RICHMOND, Va. – Concrete barriers were installed Wednesday morning around the statue of Confederate Gen. Robert E. Lee that has been ordered to be removed from a prominent avenue in Virginia's capital city, hours after demonstrators tore down a different Confederate monument.
Crews in Richmond began installing what appeared to be about 3-foot-tall (1-meter-tall) cement blocks along the sidewalk surrounding the statue on Monument Avenue, according to video obtained by news outlets. Gov. Ralph Northam announced earlier this month that the statue would be removed and placed in storage while its future was determined.
Lawsuits have been filed seeking to block the move.
The Virginia Department of General Services said it was erecting the barriers “to protect the safety of everyone speaking out to make their voices heard as well as the structure itself,” according to a statement from the agency.
The Lee statue, along with other monuments along the avenue and throughout the city, have been rallying points and sites of clashes with police during demonstrations that began more than two weeks ago following the death of George Floyd, a black man who died after a white Minneapolis police officer pressed a knee into his neck while he pleaded for air.
The addition of the barriers comes shortly after demonstrators in Richmond tore down another Confederate statue in the city Tuesday night, news outlets reported.

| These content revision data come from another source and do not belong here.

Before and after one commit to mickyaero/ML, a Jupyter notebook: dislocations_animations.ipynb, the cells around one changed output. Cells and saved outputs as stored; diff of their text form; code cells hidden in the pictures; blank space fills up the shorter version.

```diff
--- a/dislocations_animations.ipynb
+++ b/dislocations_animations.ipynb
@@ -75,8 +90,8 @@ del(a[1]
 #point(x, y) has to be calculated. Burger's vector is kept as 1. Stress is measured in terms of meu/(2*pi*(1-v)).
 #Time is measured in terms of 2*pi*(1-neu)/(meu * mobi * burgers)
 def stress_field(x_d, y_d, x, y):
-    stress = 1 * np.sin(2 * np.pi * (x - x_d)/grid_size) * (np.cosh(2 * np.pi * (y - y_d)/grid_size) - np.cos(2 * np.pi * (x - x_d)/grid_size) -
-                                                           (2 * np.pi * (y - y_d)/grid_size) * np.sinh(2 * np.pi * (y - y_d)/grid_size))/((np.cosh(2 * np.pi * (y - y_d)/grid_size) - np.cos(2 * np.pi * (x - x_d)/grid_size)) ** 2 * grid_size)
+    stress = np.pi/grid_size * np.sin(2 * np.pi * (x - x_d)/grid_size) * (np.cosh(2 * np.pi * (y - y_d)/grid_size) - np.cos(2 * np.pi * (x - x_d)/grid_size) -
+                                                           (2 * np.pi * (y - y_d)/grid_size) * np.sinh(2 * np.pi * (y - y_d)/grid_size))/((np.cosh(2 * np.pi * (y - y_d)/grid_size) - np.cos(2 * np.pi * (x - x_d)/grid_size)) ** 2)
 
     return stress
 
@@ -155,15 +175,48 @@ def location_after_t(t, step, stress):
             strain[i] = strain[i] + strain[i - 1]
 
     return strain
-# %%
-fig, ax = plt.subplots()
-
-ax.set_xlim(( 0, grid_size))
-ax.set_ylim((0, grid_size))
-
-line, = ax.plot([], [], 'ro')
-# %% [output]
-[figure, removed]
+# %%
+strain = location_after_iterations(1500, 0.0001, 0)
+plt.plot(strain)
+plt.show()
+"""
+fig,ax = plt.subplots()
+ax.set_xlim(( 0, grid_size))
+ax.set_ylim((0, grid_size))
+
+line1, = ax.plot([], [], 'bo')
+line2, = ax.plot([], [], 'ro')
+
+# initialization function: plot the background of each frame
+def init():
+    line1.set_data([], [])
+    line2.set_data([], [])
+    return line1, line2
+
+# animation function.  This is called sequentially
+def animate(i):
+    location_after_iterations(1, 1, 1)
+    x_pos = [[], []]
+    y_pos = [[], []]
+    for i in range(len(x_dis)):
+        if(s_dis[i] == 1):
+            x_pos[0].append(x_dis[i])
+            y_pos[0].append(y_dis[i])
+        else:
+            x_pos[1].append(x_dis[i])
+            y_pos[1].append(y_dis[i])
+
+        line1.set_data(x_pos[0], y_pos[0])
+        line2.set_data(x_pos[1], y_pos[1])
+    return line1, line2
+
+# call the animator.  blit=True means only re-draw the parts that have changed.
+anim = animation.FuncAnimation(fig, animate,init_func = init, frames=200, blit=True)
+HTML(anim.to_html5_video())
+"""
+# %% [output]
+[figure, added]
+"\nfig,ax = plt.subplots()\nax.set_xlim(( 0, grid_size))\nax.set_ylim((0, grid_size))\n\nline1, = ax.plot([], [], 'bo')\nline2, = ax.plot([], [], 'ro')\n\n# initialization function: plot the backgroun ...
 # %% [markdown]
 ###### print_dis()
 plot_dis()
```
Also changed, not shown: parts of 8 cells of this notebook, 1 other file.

The Howitzers Monument located near Virginia Commonwealth University’s Monroe Park campus was toppled after protesters who spent the night marching in the rain used a rope to pull it down from its pedestal. The paint-splattered statue was seen face down on the ground as the rain continued overnight in Virginia’s capital city, according to a video from the Richmond Times-Dispatch.
It's the third Confederate statue, and the fourth monument, to be torn down by demonstrators in Virginia.
Protesters in Richmond started their march Tuesday night advocating for the removal of all Confederate statues, establishing a civilian review board over police actions and defunding the police, among other things, the Richmond Times-Dispatch reported.
Before its toppling, the Howitzers Monument showed a Confederate artilleryman standing in front of a gun. It was erected in 1892 to memorialize the city’s Civil War artillery unit, according to the Encyclopedia of Virginia.